Exercise objective:
From the records below, please repeat exactly the line that has "-Off by default;", the line that has "### Colours", and every line between them, and nothing else.

*** Opening Information provided ***

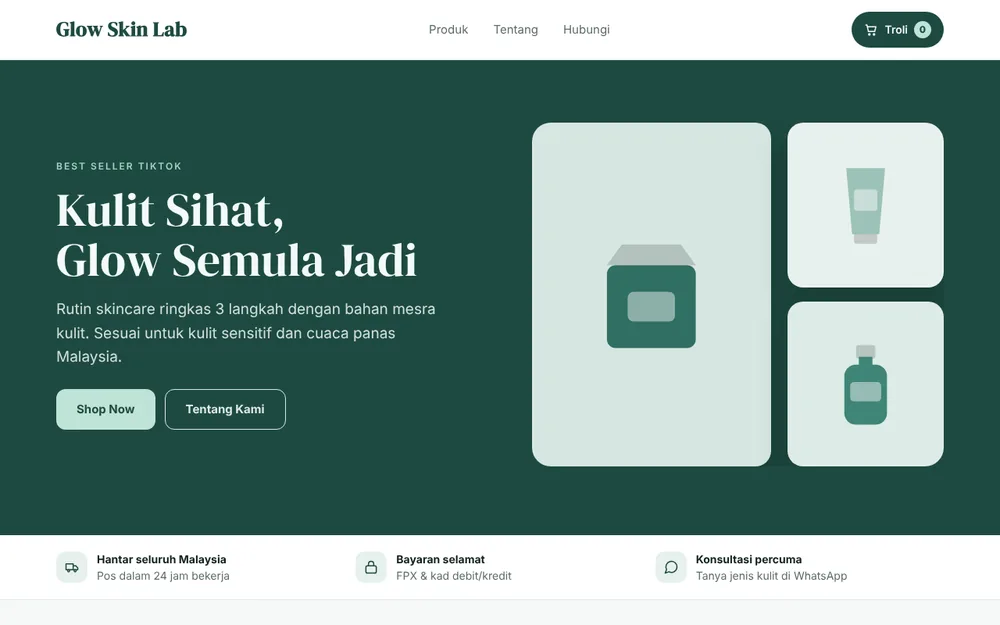
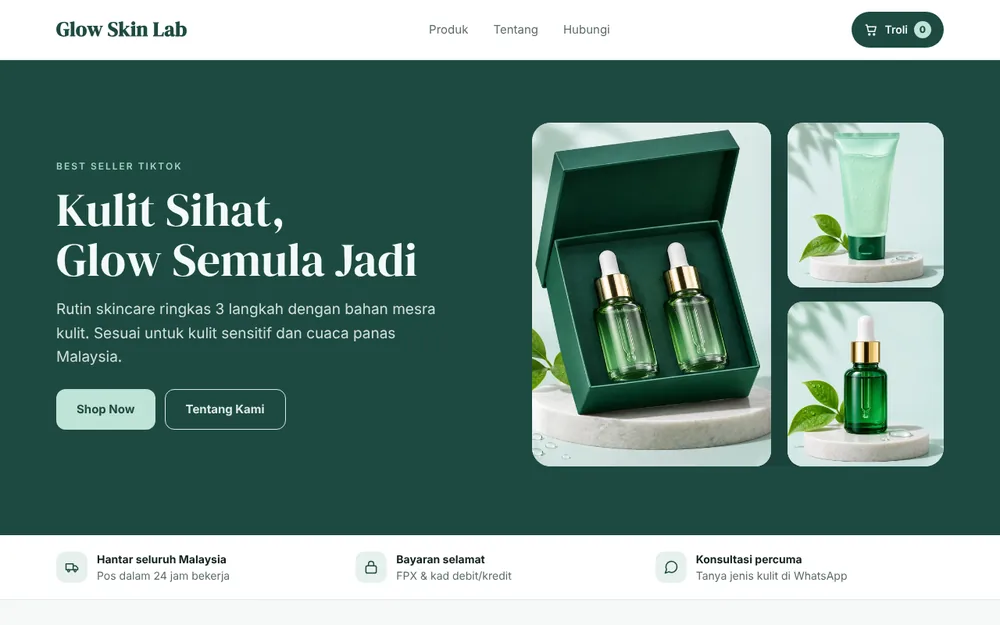
Demo skincare: gambar produk sebenar + screenshot portfolio baru
Claude-Session: https://claude.ai/code/session_016PHqGdSGQm5iPk51qSq48s

Changed region(s): [[0.527, 0.1824, 0.961, 0.76]]

diff --git a/demo/skincare/index.html b/demo/skincare/index.html
@@ -43,14 +43,14 @@ window.KEDAI = {
   categories: ['Cleanser', 'Serum', 'Moisturizer', 'Set'],
   shipping: 7,
   products: [
-    { id: 's1', name: 'Serum Combo Set', cat: 'Set', price: 129, old: 159, badge: 'BEST SELLER', desc: 'Niacinamide + Vitamin C untuk 30 hari.', shape: 'box', color: '#2F6F62', bg: '#D6E6E1' },
-    { id: 's2', name: 'Gentle Gel Cleanser', cat: 'Cleanser', price: 39, desc: 'Pembersih pH seimbang, tak kering.', shape: 'tube', color: '#9CC2B7', bg: '#E8F1EE' },
-    { id: 's3', name: 'Niacinamide 10% Serum', cat: 'Serum', price: 59, badge: 'VIRAL', desc: 'Bantu kecilkan liang pori & minyak.', shape: 'bottle', color: '#3F8576', bg: '#DCEBE6' },
-    { id: 's4', name: 'Vitamin C Bright Serum', cat: 'Serum', price: 65, desc: 'Ratakan tona kulit & kesan jerawat.', shape: 'bottle', color: '#E2B65C', bg: '#F5EEDC' },
-    { id: 's5', name: 'Water Cream Moisturizer', cat: 'Moisturizer', price: 55, desc: 'Ringan, cepat serap, tak melekit.', shape: 'jar', color: '#BFD6CF', bg: '#EEF4F2' },
-    { id: 's6', name: 'Barrier Repair Cream', cat: 'Moisturizer', price: 69, desc: 'Ceramide untuk kulit sensitif.', shape: 'jar', color: '#7FAA9D', bg: '#E3EEEA' },
-    { id: 's7', name: 'Foam Cleanser Rice', cat: 'Cleanser', price: 35, old: 42, desc: 'Buih lembut dengan ekstrak beras.', shape: 'tube', color: '#E8DCC8', bg: '#F6F1E8' },
-    { id: 's8', name: 'Starter Kit 3 Langkah', cat: 'Set', price: 99, badge: 'JIMAT', desc: 'Cleanser, serum & moisturizer saiz travel.', shape: 'box', color: '#9CC2B7', bg: '#E1EDE9' }
+    { id: 's1', img: 'img/s1.webp?v=1', name: 'Serum Combo Set', cat: 'Set', price: 129, old: 159, badge: 'BEST SELLER', desc: 'Niacinamide + Vitamin C untuk 30 hari.', shape: 'box', color: '#2F6F62', bg: '#D6E6E1' },
+    { id: 's2', img: 'img/s2.webp?v=1', name: 'Gentle Gel Cleanser', cat: 'Cleanser', price: 39, desc: 'Pembersih pH seimbang, tak kering.', shape: 'tube', color: '#9CC2B7', bg: '#E8F1EE' },
+    { id: 's3', img: 'img/s3.webp?v=1', name: 'Niacinamide 10% Serum', cat: 'Serum', price: 59, badge: 'VIRAL', desc: 'Bantu kecilkan liang pori & minyak.', shape: 'bottle', color: '#3F8576', bg: '#DCEBE6' },
+    { id: 's4', img: 'img/s4.webp?v=1', name: 'Vitamin C Bright Serum', cat: 'Serum', price: 65, desc: 'Ratakan tona kulit & kesan jerawat.', shape: 'bottle', color: '#E2B65C', bg: '#F5EEDC' },
+    { id: 's5', img: 'img/s5.webp?v=1', name: 'Water Cream Moisturizer', cat: 'Moisturizer', price: 55, desc: 'Ringan, cepat serap, tak melekit.', shape: 'jar', color: '#BFD6CF', bg: '#EEF4F2' },
+    { id: 's6', img: 'img/s6.webp?v=1', name: 'Barrier Repair Cream', cat: 'Moisturizer', price: 69, desc: 'Ceramide untuk kulit sensitif.', shape: 'jar', color: '#7FAA9D', bg: '#E3EEEA' },
+    { id: 's7', img: 'img/s7.webp?v=1', name: 'Foam Cleanser Rice', cat: 'Cleanser', price: 35, old: 42, desc: 'Buih lembut dengan ekstrak beras.', shape: 'tube', color: '#E8DCC8', bg: '#F6F1E8' },
+    { id: 's8', img: 'img/s8.webp?v=1', name: 'Starter Kit 3 Langkah', cat: 'Set', price: 99, badge: 'JIMAT', desc: 'Cleanser, serum & moisturizer saiz travel.', shape: 'box', color: '#9CC2B7', bg: '#E1EDE9' }
   ],
   about: {
     title: 'Ringkas, Jujur, Sesuai Kulit Tropika',

diff --git a/index.html b/index.html
@@ -638,7 +638,7 @@ details p{padding:0 20px 22px;font-size:15px;line-height:1.65;color:#C9D1E0}
       <article class="card t-skin">
         <div class="card-prev"><div class="browser">
           <div class="b-bar"><i></i><i></i><i></i><span>websitesme.my/demo/skincare</span></div>
-          <img class="b-shot" src="assets/preview/port-skincare.webp" alt="Preview kedai demo skincare" width="1000" height="625" loading="lazy"></div></div>
+          <img class="b-shot" src="assets/preview/port-skincare.webp?v=2" alt="Preview kedai demo skincare" width="1000" height="625" loading="lazy"></div></div>
         <div class="card-info">
           <div>
             <div class="card-title"><h3>Glow Skin Lab</h3><span class="pill demo">DEMO</span></div>
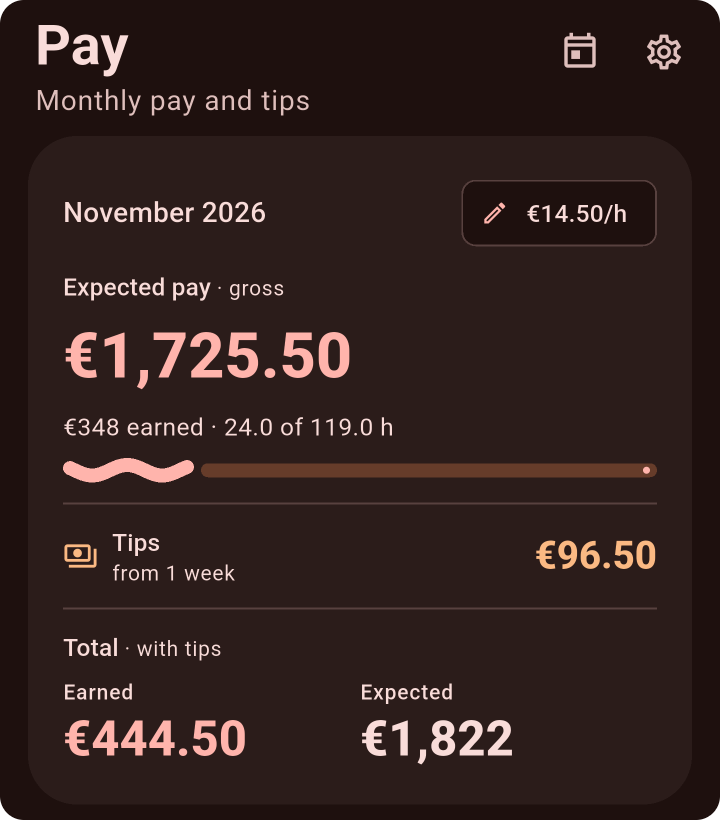
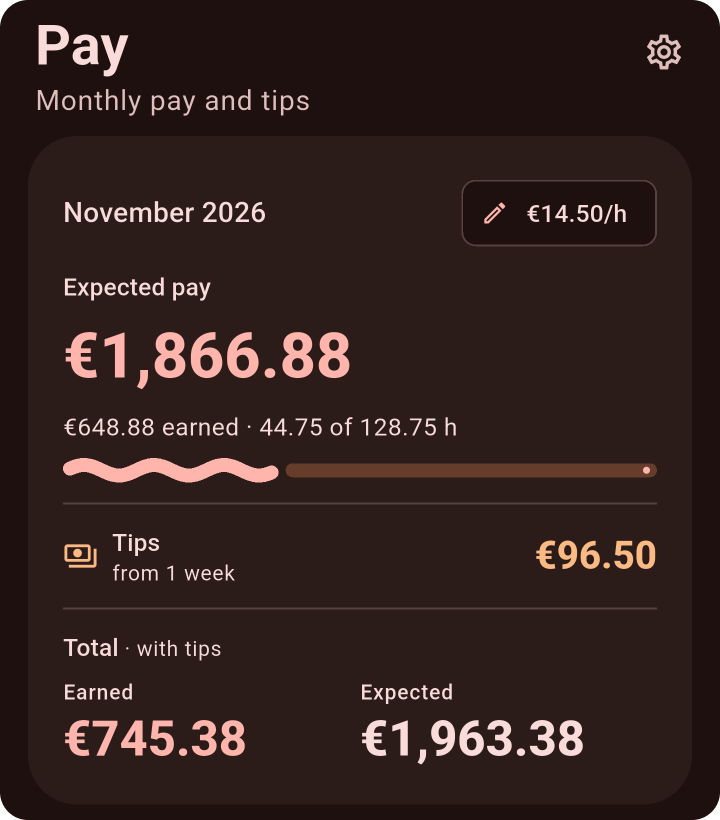
Docs: Refresh the README screenshots and texts for 1.8.1
All README screenshots were retaken on the emulator with 1.8.1 and new
demo data (this week, a running evening recording, a filled team week).
The shared plan picture is now the PNG the app shares rather than a
screenshot of the preview. A new screenshot shows "Hours per month".

The texts gain what 1.7.0 and 1.8.1 added: "Open shifts" hiding closed
shifts on Plan, "Staff needed" and the first-start setup for the team
planner, and the 30-minute update check. HANDOFF.md notes how the
screenshots were made and the traps (restaurant name, tips prompt).

diff --git a/README.md b/README.md
@@ -34,6 +34,7 @@ The screenshots show the English UI in dark mode with demo data.
 ### Plan shifts
 
 - Tap "Lunch" or "Evening" on a day to plan a shift with the default times: 12:00–16:00 and 17:30–23:00. Lunch ends at 15:30 when an evening shift follows. "+" adds a shift with other times.
+- "Open shifts" in Settings › Shifts says when the restaurant is open. Closed shifts don't show on Plan. The first-start setup asks for them too.
 - Planned shifts appear in a Google calendar the user picks, in a chosen colour. Anyone who shares that calendar sees them. The app writes through Android's own calendar, so it needs no Google login or API key.
 - A reminder comes 15 minutes before each shift, with a "Start recording" button. The lead time is a setting.
 
@@ -66,9 +67,9 @@ The screenshots show the English UI in dark mode with demo data.
 
 ### Team planner (optional)
 
-Off by default; turn it on in Settings › Features › "Team planner". It is for weeks when the user plans the shifts of the whole service team.
+Off by default; turn it on in Settings › Features › "Team planner" or in the first-start setup. It is for weeks when the user plans the shifts of the whole service team.
 
-1. Add the people. Mark experienced staff as "Core worker".
+1. Add the people. Mark experienced staff as "Core worker". How many people each shift needs is set in Settings › Shifts › "Staff needed" (0 means closed).
 2. Enter each person's answer for the week: "Can work" or "Can't work", per day or per shift, or "Away this week".
 3. "Fill" puts people into the shifts. Each shift gets one core worker first. The other places go to people who aren't core workers first, and to those with the fewest shifts.
 4. Change anything by hand, then "Share" sends the week as a picture to the team chat.
@@ -77,6 +78,10 @@ Off by default; turn it on in Settings › Features › "Team planner". It is fo
 
 <p align="center">
   <img src="docs/screenshots/team-share.png" width="640" alt="The shared shift plan picture for one week">
+</p>
+
+<p align="center">
+  <img src="docs/screenshots/team-hours.png" width="380" alt="Hours per month: each person's planned hours, with a bar for those with a monthly limit">
 </p>
 
 ### Colours
@@ -93,7 +98,7 @@ Off by default; turn it on in Settings › Features › "Team planner". It is fo
 
 - The restaurant's name is set in the setup. It goes into the calendar events' location, the export and the team plan picture.
 - Launcher icons in a few designs (a serving cloche by default, and some secret ones), each in three shapes, because launchers use different icon shapes: round, squircle and small squircle.
-- The app checks GitHub for a new release, shows what changed, downloads the APK and hands it to Android's installer. After the update it shows what's new once more; Settings › App update › "What's new" shows it again.
+- The app checks GitHub for a new release when it is opened (at most every 30 minutes), shows what changed, downloads the APK and hands it to Android's installer. After the update it shows what's new once more; Settings › App update › "What's new" shows it again.
 
 ## Install
 

diff --git a/docs/HANDOFF.md b/docs/HANDOFF.md
@@ -253,6 +253,12 @@ The developer designed new app icons, to move away from the restaurant's sign ov
 
 - The app looks for a new release on start and on resume at most every 30 minutes instead of every 6 hours (`updateCheckInterval` in `domain/app_update.dart`), so a release shows up soon after the app is next opened. Checked: analyze and tests; not checked with the fake release server or on a phone.
 
+## README refreshed on 2026-11-10 (after 1.8.1)
+
+- All screenshots retaken with 1.8.1 on the emulator: `home.png`, `plan.png`, `export.png`, `team.png` (full screens), `home-month.png`, `pay-month.png`, `themes.png`, and `team-share.png`, which is now the PNG the app shares (copied from `cache/team-plan-<week>.png` with `run-as`), not a screenshot of the preview. New: `team-hours.png` ("Hours per month").
+- README text: "Open shifts" on Plan, "Staff needed" and the first-start setup for the team planner, and the 30-minute update check. Everything else still matched the app.
+- Made like the seventh and twelfth sessions' (demo database through `run-as`, original restored afterwards). Demo "today" is Tue 2026-11-10 with an evening shift being recorded; the team answers are for next week (2026-11-16), the Team tab's home week, and the board was filled with "Fill". Set `restaurant` to '' in the demo data, or "AKAI" shows in the Export text and the picture's title (the README doesn't name it). Add a pool for yesterday, or Home shows "Add the tips" instead of the month card. The seed and crop scripts were again kept outside the repo.
+
 ## Open points (in rough priority)
 
 Done and removed on 2026-11-06, as the developer confirmed: the new icons and the release build checked on the Pixel and the Xiaomi; the Live Update and icon checks on the Pixel 7 Pro; the handover (M6) with the release key backed up, the GitHub secrets set, the old test install removed, and the app in daily use on the user's Xiaomi since 2026-11-04.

*** Closing Information provided ***

Answer section:
-Off by default; turn it on in Settings › Features › "Team planner". It is for weeks when the user plans the shifts of the whole service team.
+Off by default; turn it on in Settings › Features › "Team planner" or in the first-start setup. It is for weeks when the user plans the shifts of the whole service team.
 
-1. Add the people. Mark experienced staff as "Core worker".
+1. Add the people. Mark experienced staff as "Core worker". How many people each shift needs is set in Settings › Shifts › "Staff needed" (0 means closed).
 2. Enter each person's answer for the week: "Can work" or "Can't work", per day or per shift, or "Away this week".
 3. "Fill" puts people into the shifts. Each shift gets one core worker first. The other places go to people who aren't core workers first, and to those with the fewest shifts.
 4. Change anything by hand, then "Share" sends the week as a picture to the team chat.
@@ -77,6 +78,10 @@ Off by default; turn it on in Settings › Features › "Team planner". It is fo
 
 <p align="center">
   <img src="docs/screenshots/team-share.png" width="640" alt="The shared shift plan picture for one week">
+</p>
+
+<p align="center">
+  <img src="docs/screenshots/team-hours.png" width="380" alt="Hours per month: each person's planned hours, with a bar for those with a monthly limit">
 </p>
 
 ### Colours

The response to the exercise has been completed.